Prompt
From the entries that follow, work out how many lines contain "barplot". Write the number only.

[Revision comparison data]
··········

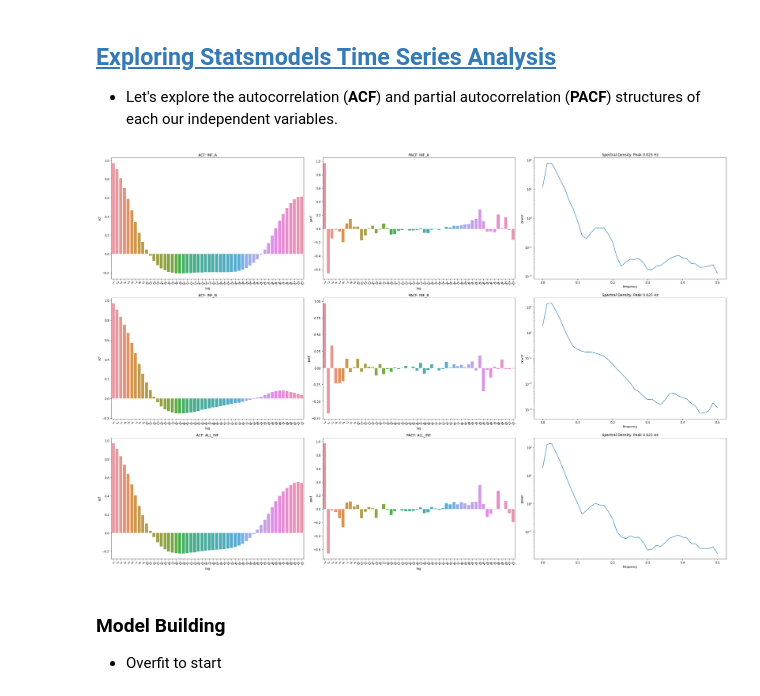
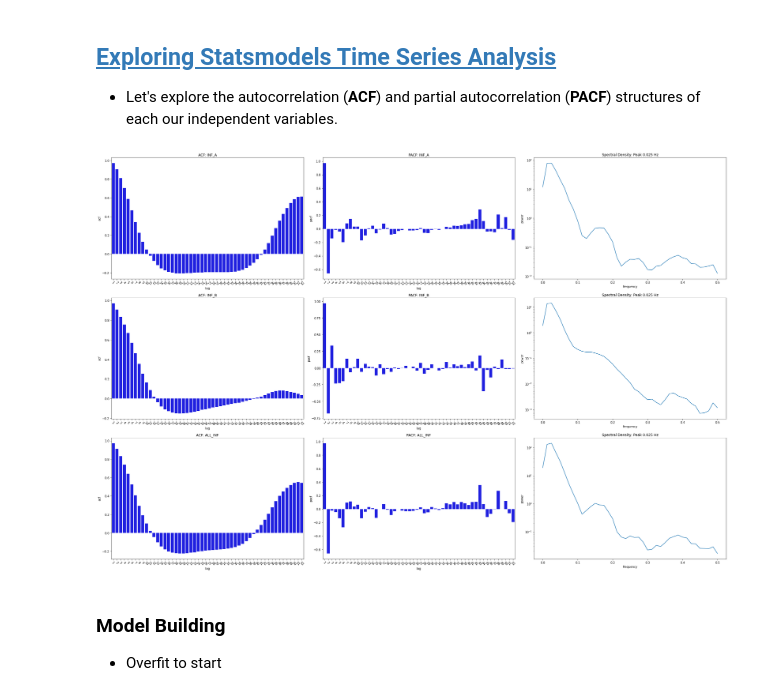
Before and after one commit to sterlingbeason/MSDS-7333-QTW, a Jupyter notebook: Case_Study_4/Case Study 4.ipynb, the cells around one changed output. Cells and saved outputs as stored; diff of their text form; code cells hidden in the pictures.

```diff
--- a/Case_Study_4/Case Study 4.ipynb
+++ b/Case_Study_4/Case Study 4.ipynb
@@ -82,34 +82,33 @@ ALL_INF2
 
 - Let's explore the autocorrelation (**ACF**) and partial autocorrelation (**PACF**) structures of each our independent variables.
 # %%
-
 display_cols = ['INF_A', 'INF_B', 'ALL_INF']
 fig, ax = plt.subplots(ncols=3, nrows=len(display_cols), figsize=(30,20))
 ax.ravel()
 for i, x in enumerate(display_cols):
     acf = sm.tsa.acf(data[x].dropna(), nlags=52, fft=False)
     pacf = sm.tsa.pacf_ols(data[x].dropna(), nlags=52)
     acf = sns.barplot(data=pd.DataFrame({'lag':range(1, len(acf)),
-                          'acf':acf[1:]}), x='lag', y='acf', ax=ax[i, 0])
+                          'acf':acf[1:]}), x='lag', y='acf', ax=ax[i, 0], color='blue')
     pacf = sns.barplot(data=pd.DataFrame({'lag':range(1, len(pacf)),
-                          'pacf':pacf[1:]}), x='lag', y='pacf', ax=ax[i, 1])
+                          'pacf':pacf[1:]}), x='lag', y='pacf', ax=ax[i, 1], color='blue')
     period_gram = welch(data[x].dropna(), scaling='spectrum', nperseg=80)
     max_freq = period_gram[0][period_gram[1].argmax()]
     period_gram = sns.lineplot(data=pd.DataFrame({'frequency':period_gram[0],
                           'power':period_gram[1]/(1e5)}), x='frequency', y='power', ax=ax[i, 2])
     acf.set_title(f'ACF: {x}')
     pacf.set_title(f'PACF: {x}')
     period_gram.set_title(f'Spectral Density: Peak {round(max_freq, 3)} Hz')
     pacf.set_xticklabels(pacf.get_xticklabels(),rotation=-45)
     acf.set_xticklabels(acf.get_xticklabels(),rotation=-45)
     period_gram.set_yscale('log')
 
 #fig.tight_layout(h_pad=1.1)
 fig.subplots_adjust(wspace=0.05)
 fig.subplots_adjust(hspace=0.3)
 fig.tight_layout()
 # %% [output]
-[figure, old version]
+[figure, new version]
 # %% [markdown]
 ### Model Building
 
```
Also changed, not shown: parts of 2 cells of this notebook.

··········

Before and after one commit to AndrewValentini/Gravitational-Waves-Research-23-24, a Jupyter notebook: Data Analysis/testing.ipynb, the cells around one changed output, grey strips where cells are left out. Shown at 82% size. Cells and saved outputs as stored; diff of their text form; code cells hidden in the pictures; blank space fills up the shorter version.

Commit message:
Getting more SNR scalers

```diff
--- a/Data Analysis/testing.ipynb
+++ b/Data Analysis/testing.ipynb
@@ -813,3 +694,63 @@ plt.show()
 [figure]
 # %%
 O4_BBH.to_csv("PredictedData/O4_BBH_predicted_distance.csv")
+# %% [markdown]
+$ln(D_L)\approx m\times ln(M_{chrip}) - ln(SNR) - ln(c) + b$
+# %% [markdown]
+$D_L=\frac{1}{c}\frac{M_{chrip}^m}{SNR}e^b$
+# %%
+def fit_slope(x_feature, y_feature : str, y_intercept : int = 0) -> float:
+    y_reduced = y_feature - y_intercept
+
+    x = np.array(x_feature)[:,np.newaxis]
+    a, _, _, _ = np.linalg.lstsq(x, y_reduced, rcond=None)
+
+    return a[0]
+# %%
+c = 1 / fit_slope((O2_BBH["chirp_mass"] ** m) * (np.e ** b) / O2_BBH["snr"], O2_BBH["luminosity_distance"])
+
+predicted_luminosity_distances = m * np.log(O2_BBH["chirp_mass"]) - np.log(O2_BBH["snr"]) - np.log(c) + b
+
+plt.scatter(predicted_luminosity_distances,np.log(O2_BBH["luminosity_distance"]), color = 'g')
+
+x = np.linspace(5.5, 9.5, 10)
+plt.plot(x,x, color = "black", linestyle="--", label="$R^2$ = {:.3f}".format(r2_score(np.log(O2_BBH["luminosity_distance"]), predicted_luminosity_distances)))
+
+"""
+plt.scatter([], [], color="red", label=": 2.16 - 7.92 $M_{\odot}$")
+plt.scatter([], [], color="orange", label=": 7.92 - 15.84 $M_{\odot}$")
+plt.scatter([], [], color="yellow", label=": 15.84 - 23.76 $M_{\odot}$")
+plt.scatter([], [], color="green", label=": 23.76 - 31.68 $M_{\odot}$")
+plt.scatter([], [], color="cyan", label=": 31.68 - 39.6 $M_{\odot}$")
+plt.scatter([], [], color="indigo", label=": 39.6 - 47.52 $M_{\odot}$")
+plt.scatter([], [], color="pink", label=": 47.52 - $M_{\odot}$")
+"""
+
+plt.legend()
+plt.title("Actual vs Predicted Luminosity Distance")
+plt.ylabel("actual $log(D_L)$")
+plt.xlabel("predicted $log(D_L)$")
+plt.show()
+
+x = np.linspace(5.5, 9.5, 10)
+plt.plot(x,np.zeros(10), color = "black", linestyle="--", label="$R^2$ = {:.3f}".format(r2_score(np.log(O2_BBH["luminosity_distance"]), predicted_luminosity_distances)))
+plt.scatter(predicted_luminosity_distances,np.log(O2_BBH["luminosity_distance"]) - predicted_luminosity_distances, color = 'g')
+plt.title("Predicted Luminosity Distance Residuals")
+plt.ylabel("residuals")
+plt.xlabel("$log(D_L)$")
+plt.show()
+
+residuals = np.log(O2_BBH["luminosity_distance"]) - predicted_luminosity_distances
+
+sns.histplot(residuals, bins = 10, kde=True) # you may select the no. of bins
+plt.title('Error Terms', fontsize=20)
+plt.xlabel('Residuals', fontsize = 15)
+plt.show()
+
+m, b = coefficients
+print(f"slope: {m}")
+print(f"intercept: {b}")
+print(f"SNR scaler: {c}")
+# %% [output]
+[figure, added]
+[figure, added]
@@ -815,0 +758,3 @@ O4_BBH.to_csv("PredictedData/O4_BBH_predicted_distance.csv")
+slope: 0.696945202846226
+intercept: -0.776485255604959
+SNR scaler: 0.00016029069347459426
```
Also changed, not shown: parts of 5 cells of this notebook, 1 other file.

··········

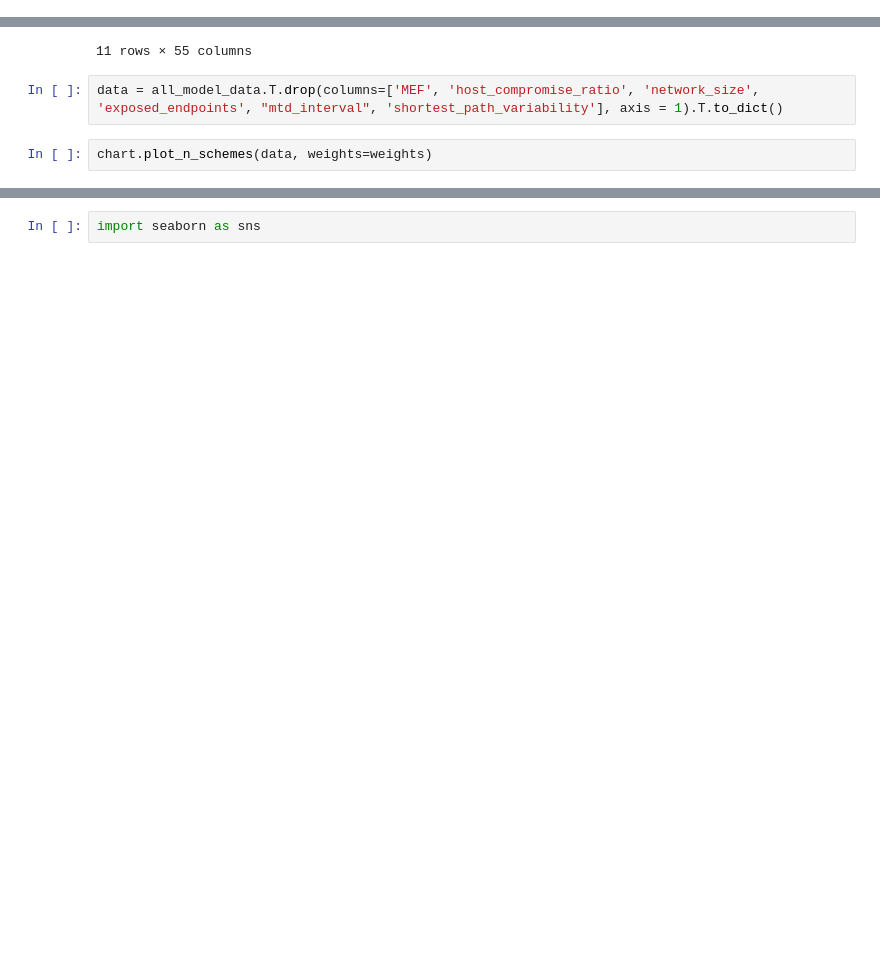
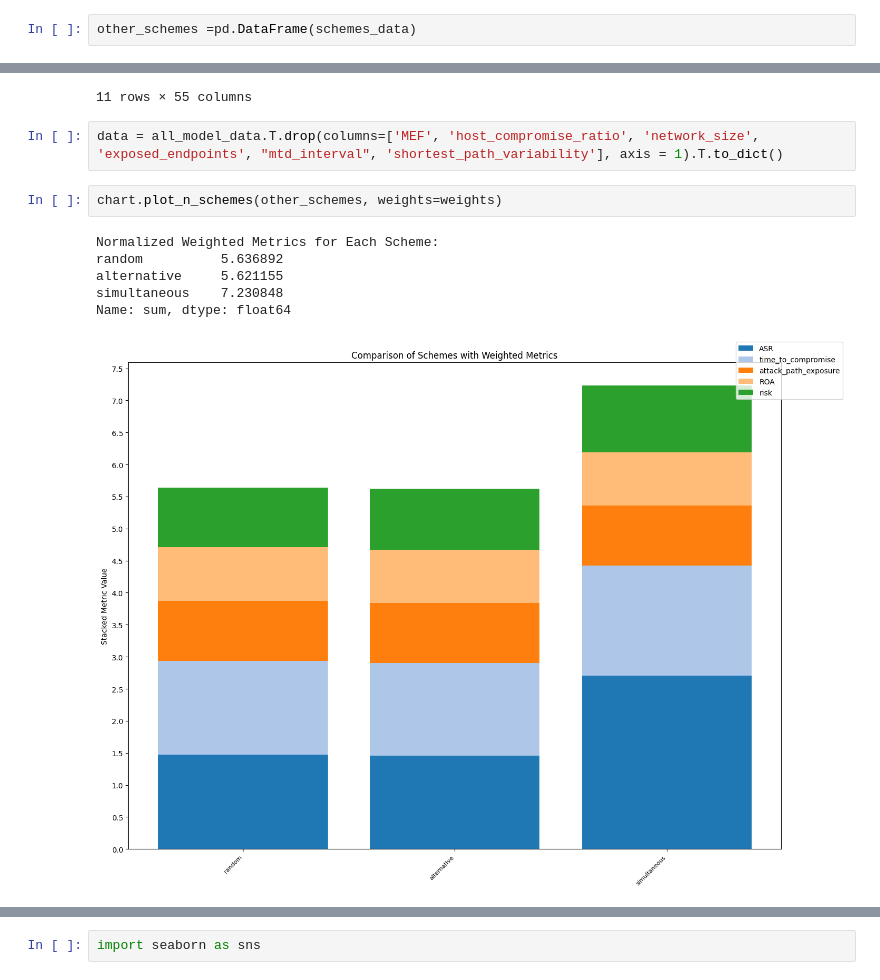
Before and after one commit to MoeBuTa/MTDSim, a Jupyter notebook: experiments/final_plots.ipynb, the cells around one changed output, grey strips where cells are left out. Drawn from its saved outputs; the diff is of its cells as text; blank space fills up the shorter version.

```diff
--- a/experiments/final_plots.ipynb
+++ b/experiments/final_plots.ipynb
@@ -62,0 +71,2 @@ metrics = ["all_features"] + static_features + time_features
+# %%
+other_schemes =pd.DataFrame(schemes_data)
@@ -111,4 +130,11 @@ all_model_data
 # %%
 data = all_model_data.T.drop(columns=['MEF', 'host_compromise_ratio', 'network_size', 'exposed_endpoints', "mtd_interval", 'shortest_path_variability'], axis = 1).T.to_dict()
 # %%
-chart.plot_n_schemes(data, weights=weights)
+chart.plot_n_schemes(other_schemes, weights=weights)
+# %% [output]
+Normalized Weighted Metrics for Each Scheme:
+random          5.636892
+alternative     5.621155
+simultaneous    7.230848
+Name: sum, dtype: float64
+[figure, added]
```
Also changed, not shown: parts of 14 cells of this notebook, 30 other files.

··········

Response for this exercise
2